For us humans, perception is first of all the recognition of an object or state in our immediate environment with the help of our 5 senses: smell, see, taste, hear and touch. These have been available to us since birth and can – to a certain extent – be trained, optimized and refined. With the help of technical devices, we can exceed the limits that are set biologically for us and expand them many times. It is now possible for us to see distant objects, to recognize the smallest living beings, to hear the faintest sounds, and often only on the basis of physical values, numbers or fluctuations on measuring lines. The perception of such, invisible subjects and states therefore often first takes place in an abstract way with values that are assigned to certain parameters and can be visualized based on this. The clear way of representing values is in a graphic, drawing or a scaled model. Since size relationships play a decisive role here, in some cases you are forced to not display the relationships of objects proportionally to one another in order to be able to ensure that they are clearly recognizable.
The series “Cognition” deals with this topic by using terms from the fields of physics and astronomy and presenting them in simplified models. The basic structure of the experimental setup is the equipment of a photo studio, but the objects used come from the general living environment and are known to all of us in shape and feel. This creates a legibility of the objects for the viewer without restricting the viewer’s contentual analysis.

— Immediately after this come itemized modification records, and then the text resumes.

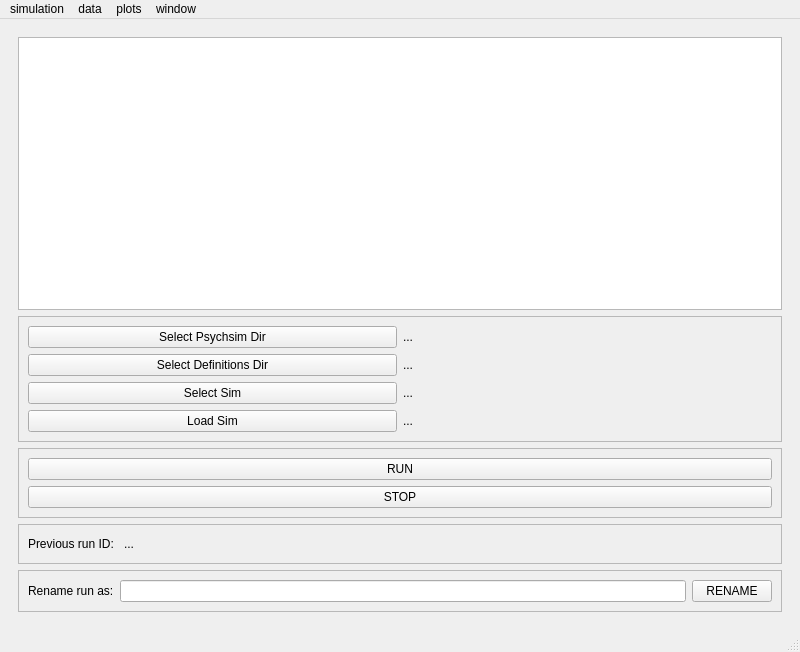
Old version of the form psychsim-gui-main.ui in the repository usc-psychsim/psychsim-eval-gui.
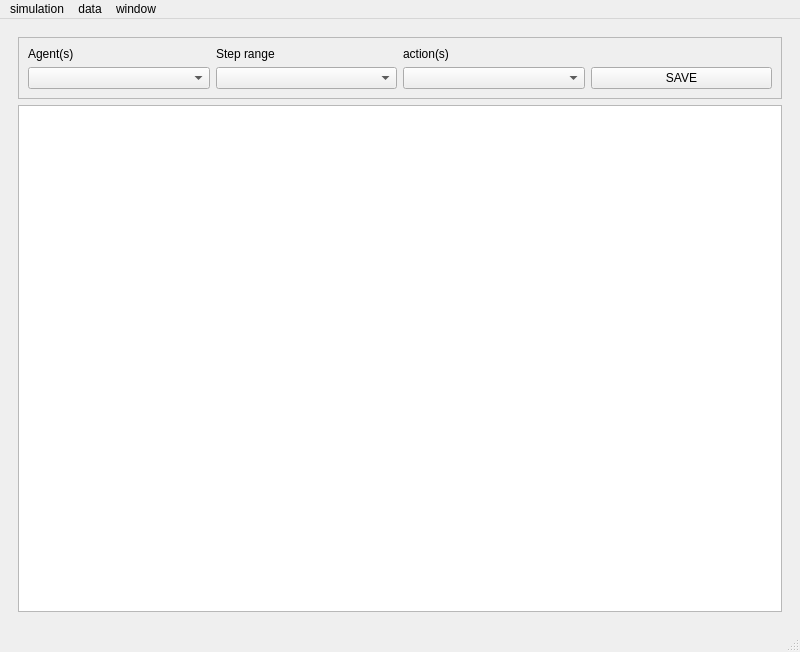
New version of the form. The open tabs and pages were chosen to show the change.

The edit to the form file:
```diff
--- a/psychsim-gui-main.ui
+++ b/psychsim-gui-main.ui
@@ -355,35 +355,6 @@
                  </layout>
                 </widget>
                </item>
-               <item>
-                <widget class="QFrame" name="frame_7">
-                 <property name="frameShape">
-                  <enum>QFrame::StyledPanel</enum>
-                 </property>
-                 <property name="frameShadow">
-                  <enum>QFrame::Raised</enum>
-                 </property>
-                 <layout class="QHBoxLayout" name="horizontalLayout_4">
-                  <item>
-                   <widget class="QLabel" name="label_17">
-                    <property name="text">
-                     <string>Query Name:</string>
-                    </property>
-                   </widget>
-                  </item>
-                  <item>
-                   <widget class="QLineEdit" name="query_name_input"/>
-                  </item>
-                  <item>
-                   <widget class="QPushButton" name="Query_save_button">
-                    <property name="text">
-                     <string>SAVE</string>
-                    </property>
-                   </widget>
-                  </item>
-                 </layout>
-                </widget>
-               </item>
               </layout>
              </widget>
              <widget class="QWidget" name="view_tab">
@@ -400,10 +371,23 @@
                   <enum>QFrame::Raised</enum>
                  </property>
                  <layout class="QGridLayout" name="gridLayout_4">
-                  <item row="8" column="1">
-                   <widget class="QLabel" name="label_12">
+                  <item row="0" column="2">
+                   <widget class="QToolButton" name="view_query_list">
+                    <property name="sizePolicy">
+                     <sizepolicy hsizetype="Preferred" vsizetype="Fixed">
+                      <horstretch>0</horstretch>
+                      <verstretch>0</verstretch>
+                     </sizepolicy>
+                    </property>
                     <property name="text">
-                     <string>actions:</string>
+                     <string>...</string>
+                    </property>
+                   </widget>
+                  </item>
+                  <item row="2" column="2">
+                   <widget class="QLabel" name="query_name_label">
+                    <property name="text">
+                     <string>...</string>
                     </property>
                    </widget>
                   </item>
@@ -476,28 +460,8 @@
                     </property>
                    </widget>
                   </item>
-                  <item row="7" column="1">
-                   <widget class="QLabel" name="label_11">
-                    <property name="text">
-                     <string>agents:</string>
-                    </property>
-                   </widget>
-                  </item>
-                  <item row="0" column="2">
-                   <widget class="QToolButton" name="view_query_list">
-                    <property name="sizePolicy">
-                     <sizepolicy hsizetype="Preferred" vsizetype="Fixed">
-                      <horstretch>0</horstretch>
-                      <verstretch>0</verstretch>
-                     </sizepolicy>
-                    </property>
-                    <property name="text">
-                     <string>...</string>
-                    </property>
-                   </widget>
-                  </item>
-                  <item row="2" column="2">
-                   <widget class="QLabel" name="query_name_label">
+                  <item row="3" column="2">
+                   <widget class="QLabel" name="data_id_label">
                     <property name="text">
                      <string>...</string>
                     </property>
@@ -876,6 +840,62 @@
         </item>
        </layout>
       </widget>
+      <widget class="QWidget" name="page_3">
+       <layout class="QVBoxLayout" name="verticalLayout_10">
+        <item>
+         <widget class="QFrame" name="frame_7">
+          <property name="frameShape">
+           <enum>QFrame::StyledPanel</enum>
+          </property>
+          <property name="frameShadow">
+           <enum>QFrame::Raised</enum>
+          </property>
+          <layout class="QGridLayout" name="gridLayout_6">
+           <item row="0" column="1">
+            <widget class="QLabel" name="label_11">
+             <property name="text">
+              <string>Step range</string>
+             </property>
+            </widget>
+           </item>
+           <item row="1" column="1">
+            <widget class="QComboBox" name="sample_step_combo"/>
+           </item>
+           <item row="1" column="0">
+            <widget class="QComboBox" name="sample_agent_combo"/>
+           </item>
+           <item row="0" column="2">
+            <widget class="QLabel" name="label_12">
+             <property name="text">
+              <string>action(s)</string>
+             </property>
+            </widget>
+           </item>
+           <item row="1" column="2">
+            <widget class="QComboBox" name="sample_action_combo"/>
+           </item>
+           <item row="0" column="0">
+            <widget class="QLabel" name="label_17">
+             <property name="text">
+              <string>Agent(s)</string>
+             </property>
+            </widget>
+           </item>
+           <item row="1" column="3">
+            <widget class="QPushButton" name="save_sample_button">
+             <property name="text">
+              <string>SAVE</string>
+             </property>
+            </widget>
+           </item>
+          </layout>
+         </widget>
+        </item>
+        <item>
+         <widget class="QTableWidget" name="sample_table"/>
+        </item>
+       </layout>
+      </widget>
      </widget>
     </item>
    </layout>
@@ -901,14 +921,6 @@
     </property>
     <addaction name="actionview_data"/>
     <addaction name="actionload_data_from_file"/>
-    <addaction name="actionquery_data"/>
-    <addaction name="actioncreate_samples"/>
-   </widget>
-   <widget class="QMenu" name="menuplots">
-    <property name="title">
-     <string>plots</string>
-    </property>
-    <addaction name="actioncreate_plot"/>
    </widget>
    <widget class="QMenu" name="menuwindow">
     <property name="title">
@@ -920,7 +932,6 @@
    </widget>
    <addaction name="menufile"/>
    <addaction name="menudata"/>
-   <addaction name="menuplots"/>
    <addaction name="menuwindow"/>
   </widget>
   <widget class="QStatusBar" name="statusbar"/>
```
Left out of the diff: 59 changed lines with no effect on the pictures.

Felix Schöppner – Born in 1990 and raised in south Hesse, Germany. Since 2010 studying Communication Design at University of Applied Science Darmstadt with a focus on photography. Since 2012 working as a freelance assistant and digital technician for numerous national and international photographers worldwide as well as a freelance photographer. Started with a focus on documentary and architecture, since 2017 felix meanwhile works in the genre of still life with a deep connection to sculpture and installation. Recently he was part of the exhibition “Bauhaus und die Fotografie – Zum neuen Sehen in der Gegenwartskunst“ for the 100th anniversary of the Bauhaus which took place in Düsseldorf, Berlin an Darmstadt and was member of the first Masterclass for RAY2018 in Frankfurt under the direction of Arno Rafael Minkkinen.